Exercise data section start

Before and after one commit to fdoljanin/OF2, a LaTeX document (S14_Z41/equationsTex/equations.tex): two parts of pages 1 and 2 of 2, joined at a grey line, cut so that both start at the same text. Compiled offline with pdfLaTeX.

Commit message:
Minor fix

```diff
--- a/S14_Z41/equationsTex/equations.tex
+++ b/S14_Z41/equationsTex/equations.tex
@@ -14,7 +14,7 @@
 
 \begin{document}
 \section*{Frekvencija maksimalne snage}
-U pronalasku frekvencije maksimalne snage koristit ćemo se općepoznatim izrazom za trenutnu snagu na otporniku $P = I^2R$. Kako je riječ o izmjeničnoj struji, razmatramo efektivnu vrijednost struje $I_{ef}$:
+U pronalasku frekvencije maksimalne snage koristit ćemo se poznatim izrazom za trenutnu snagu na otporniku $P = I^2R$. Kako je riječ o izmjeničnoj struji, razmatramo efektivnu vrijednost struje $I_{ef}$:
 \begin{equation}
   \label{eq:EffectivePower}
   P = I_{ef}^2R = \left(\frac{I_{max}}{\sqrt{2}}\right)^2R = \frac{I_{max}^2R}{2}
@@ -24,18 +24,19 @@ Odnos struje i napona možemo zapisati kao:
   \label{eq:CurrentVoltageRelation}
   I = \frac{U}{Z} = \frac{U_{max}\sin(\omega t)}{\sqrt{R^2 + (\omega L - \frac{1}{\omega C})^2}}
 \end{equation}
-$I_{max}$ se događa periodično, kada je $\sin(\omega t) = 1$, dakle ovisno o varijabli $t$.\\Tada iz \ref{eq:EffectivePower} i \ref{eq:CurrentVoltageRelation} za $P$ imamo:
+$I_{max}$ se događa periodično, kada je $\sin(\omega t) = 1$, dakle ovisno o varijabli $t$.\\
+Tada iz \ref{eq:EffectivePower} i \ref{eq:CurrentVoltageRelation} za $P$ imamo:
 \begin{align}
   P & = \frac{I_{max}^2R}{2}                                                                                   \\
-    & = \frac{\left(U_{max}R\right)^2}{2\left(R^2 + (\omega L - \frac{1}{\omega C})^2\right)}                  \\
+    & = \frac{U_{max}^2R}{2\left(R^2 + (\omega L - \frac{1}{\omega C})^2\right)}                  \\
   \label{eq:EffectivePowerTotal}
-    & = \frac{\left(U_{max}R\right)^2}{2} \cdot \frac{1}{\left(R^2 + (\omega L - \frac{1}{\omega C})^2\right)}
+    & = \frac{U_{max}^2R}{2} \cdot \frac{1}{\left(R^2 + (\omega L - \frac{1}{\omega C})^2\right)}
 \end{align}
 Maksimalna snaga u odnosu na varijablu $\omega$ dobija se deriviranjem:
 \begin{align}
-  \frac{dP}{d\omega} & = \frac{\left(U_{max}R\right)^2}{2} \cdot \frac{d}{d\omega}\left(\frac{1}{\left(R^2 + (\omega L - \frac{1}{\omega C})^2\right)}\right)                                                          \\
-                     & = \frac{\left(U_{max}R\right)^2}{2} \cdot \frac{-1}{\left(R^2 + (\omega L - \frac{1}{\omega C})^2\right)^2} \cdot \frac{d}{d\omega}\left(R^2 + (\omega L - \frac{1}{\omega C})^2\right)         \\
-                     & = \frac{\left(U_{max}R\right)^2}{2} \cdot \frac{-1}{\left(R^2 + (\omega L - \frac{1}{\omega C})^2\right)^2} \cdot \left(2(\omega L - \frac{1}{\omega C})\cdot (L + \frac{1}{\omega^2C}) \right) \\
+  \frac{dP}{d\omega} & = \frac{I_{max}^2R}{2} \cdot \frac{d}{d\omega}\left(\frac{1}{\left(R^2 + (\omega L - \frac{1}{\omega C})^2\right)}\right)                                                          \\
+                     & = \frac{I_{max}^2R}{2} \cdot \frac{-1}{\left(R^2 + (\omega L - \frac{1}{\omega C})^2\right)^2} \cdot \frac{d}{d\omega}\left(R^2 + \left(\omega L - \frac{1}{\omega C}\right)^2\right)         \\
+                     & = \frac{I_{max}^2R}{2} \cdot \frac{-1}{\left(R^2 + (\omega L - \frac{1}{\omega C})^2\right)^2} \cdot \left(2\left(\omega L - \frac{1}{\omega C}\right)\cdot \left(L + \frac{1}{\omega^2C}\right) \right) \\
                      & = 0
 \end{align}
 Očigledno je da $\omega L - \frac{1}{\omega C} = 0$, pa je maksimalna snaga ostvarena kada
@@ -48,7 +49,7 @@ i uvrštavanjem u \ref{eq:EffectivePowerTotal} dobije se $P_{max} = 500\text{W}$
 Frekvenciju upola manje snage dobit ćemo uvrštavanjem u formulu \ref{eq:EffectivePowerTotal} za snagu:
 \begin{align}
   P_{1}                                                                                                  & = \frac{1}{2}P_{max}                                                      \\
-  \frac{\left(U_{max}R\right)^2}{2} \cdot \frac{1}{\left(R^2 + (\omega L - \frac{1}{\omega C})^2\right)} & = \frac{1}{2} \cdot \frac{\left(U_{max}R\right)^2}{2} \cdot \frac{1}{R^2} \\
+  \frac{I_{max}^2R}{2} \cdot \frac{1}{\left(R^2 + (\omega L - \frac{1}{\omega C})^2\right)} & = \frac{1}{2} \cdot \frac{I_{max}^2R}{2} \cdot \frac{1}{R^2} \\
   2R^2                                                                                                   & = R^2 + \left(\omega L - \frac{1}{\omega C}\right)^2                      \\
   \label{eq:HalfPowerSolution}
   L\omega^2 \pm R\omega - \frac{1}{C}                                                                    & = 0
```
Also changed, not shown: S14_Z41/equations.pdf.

Exercise data section end

Copy all lines above where "događa" is present.

## Response box
-$I_{max}$ se događa periodično, kada je $\sin(\omega t) = 1$, dakle ovisno o varijabli $t$.\\Tada iz \ref{eq:EffectivePower} i \ref{eq:CurrentVoltageRelation} za $P$ imamo:
+$I_{max}$ se događa periodično, kada je $\sin(\omega t) = 1$, dakle ovisno o varijabli $t$.\\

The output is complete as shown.